Binge drinking during adolescence is influenced by peer pressure and group norms as risk factors. Conversely, drinking refusal self-efficacy is a protective factor. Thus, adolescents with impaired social skills could be more vulnerable to binge drinking. However, there is still little research on impaired social abilities, such as low empathy, in adolescent binge drinkers. This study aimed to investigate the moderating roles of empathic concerns and perspective-taking in the relationship between self-efficacy in resisting peer pressure to drink (SRPPD) and binge drinking. Participants were 188 Italian adolescents (Mage = 16.93, SDage = 0.76; age-range: 15–19). Self-report instruments were administered. Binge drinking was evaluated with an open response item according to the clinical definition of symptoms; SRPPD was assessed with an item from the Perceived Self-Efficacy scale; empathic concerns and perspective-taking were measured with the Interpersonal Reactivity Index scale.
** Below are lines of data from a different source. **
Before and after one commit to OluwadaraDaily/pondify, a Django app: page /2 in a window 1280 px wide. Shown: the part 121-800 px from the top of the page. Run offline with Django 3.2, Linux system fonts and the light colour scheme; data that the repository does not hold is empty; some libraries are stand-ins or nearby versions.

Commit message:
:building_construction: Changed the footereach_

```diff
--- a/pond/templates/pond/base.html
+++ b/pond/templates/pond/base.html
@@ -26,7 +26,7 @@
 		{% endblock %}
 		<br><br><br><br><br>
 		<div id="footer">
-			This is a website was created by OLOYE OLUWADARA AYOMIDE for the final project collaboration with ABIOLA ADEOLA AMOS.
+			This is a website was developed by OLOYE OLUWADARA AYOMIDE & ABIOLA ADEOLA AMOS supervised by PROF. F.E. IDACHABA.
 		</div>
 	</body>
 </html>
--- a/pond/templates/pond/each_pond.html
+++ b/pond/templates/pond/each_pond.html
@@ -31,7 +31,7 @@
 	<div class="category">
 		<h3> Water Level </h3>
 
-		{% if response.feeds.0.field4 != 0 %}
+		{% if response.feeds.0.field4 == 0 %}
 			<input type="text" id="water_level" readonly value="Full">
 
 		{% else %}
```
A moderation regression analysis was run. Results showed that binge drinking is positively predicted by age, and negatively predicted by SRPPD and empathic concerns. Only perspective-taking proved to be a moderator in the relationship between SRPPD and binge drinking. In the presence of low perspective-taking, adolescents with low SRPPD reported more binge drinking than adolescents with high SRPPD. Conversely, for adolescents with high levels of perspective-taking, low SRPPD did not predict binge drinking. Our results shed light on patterns of cognitive and affective empathy in binge drinking adolescents, providing relevant implications for research and prevention for at-risk teenagers.
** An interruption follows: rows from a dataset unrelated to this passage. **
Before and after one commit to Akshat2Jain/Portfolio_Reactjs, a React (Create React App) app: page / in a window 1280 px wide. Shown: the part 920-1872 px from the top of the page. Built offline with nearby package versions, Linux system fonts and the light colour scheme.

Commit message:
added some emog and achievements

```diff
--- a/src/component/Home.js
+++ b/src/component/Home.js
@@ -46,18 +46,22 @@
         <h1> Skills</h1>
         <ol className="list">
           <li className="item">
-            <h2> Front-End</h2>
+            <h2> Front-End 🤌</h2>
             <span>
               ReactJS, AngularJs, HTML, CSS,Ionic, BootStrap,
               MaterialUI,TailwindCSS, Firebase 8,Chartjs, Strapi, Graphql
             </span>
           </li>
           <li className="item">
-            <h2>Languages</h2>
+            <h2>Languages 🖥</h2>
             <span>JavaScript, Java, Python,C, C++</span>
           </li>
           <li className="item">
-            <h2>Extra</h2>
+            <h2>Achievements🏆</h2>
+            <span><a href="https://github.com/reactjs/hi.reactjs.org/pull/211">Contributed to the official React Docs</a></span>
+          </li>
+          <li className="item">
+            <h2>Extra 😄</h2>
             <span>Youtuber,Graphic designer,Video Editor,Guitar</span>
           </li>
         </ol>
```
Laghi, F., Bianchi, D., Pompili, S., Lonigro, A., & Baiocco, R. (2019). Cognitive and affective empathy in binge drinking adolescents: Does empathy moderate the effect of self-efficacy in resisting peer pressure to drink?. ADDICTIVE BEHAVIORS, 89, 229-235 [10.1016/j.addbeh.2018.10.015].